While Austin didn’t confirm who was to blame for the strike, his comments about Ukraine’s successful use of NASAMS air defense systems may have been intentional. The U.S. began expediting shipments of the surface-to-air missile systems to Ukraine in October, with the first delivery arriving in early November. The missile systems will help Ukraine defend itself against incoming Russian missile and drone strikes, and form part of a collective effort from Western countries to help Ukraine defend its airspace.

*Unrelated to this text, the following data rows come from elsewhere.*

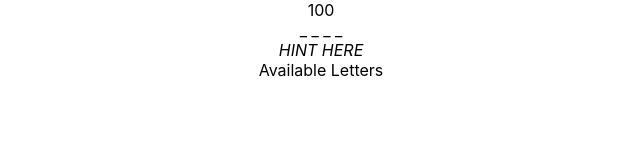
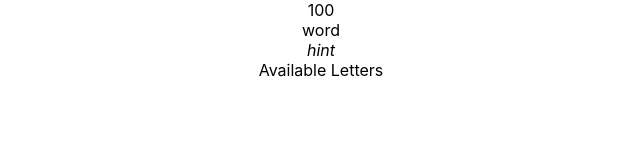
Before and after one commit to elikkozak/UAcademy, a React (Create React App) app in the folder Projects/hangman/: page / in a window 1280 px wide. Shown: the top 160 px of the page, without its empty margins (319-959 px from the left). Built offline with nearby package versions, Linux system fonts and the light colour scheme.

Commit message:
Solution is not hard coded used props for hint and word, also changed to span in Letter

```diff
--- a/Projects/hangman/src/components/Letter.js
+++ b/Projects/hangman/src/components/Letter.js
@@ -3,9 +3,9 @@ import React, { Component } from "react";
 class Letter extends Component {
   render() {
     return (
-      <div>
+      <span>
         {this.props.letter}
-      </div>
+      </span>
     );
   }
 }
--- a/Projects/hangman/src/components/Solution.js
+++ b/Projects/hangman/src/components/Solution.js
@@ -1,12 +1,15 @@
 import React, { Component } from "react";
+import Letter from "./Letter";
 
 class Solution extends Component {
   render() {
     return (
       <div>
-        {new Array(4).fill(<span>_ </span>)}
+        {
+        [...this.props.solution.word].map((letter,index) => <Letter key = {index} letter ={letter} />)
+        }
         <div>
-          <em>HINT HERE</em>
+          <em>{this.props.solution.hint}</em>
         </div>
       </div>
     );
```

Zelenskyy has spent months calling on the United States and European countries to send more air defense systems, even allowing Ukrainian officials to reach out to U.S. Congressional leaders to request support.
“We must ensure full protection of the Ukrainian sky and will continue to do everything possible and impossible for this,” Zelenskyy said.
The United Kingdom and multiple European countries have also stepped up to help Ukraine, with Spain recently committing to send a decommissioned Skyguard system with Aspide 2000 missiles that can reach targets up to distances of 15.5 miles. Germany has also pledged four IRIS-T short-range anti-aircraft missile systems, and the United Kingdom announced in October the delivery of AMRAAM rockets.
More Aid On the Way for Ukraine
Swedish Prime Minister Ulf Kristersson announced this week that his government will deliver its biggest aid package to Ukraine worth 3 billion crowns ($287 million).
Speaking to reporters, Kristersson said it is a “bigger military support package than all eight previous packages combined.”
“It’s the single largest we’ve done, and we follow exactly the Ukrainian priority list of what they themselves think they need just now.”
This week, the White House also asked Congress for a further $37.7 billion in emergency funding for Ukraine, which is expected to come as part of a spending bill to be voted on before December 16.
The new package, should it pass, will see a further $21.7 billion set aside for weapons and equipment, as well as $14.5 billion for direct budget support and humanitarian aid, as well as $900 million for refugee support and healthcare. Another $626 million will also be set aside for nuclear security support in Ukraine.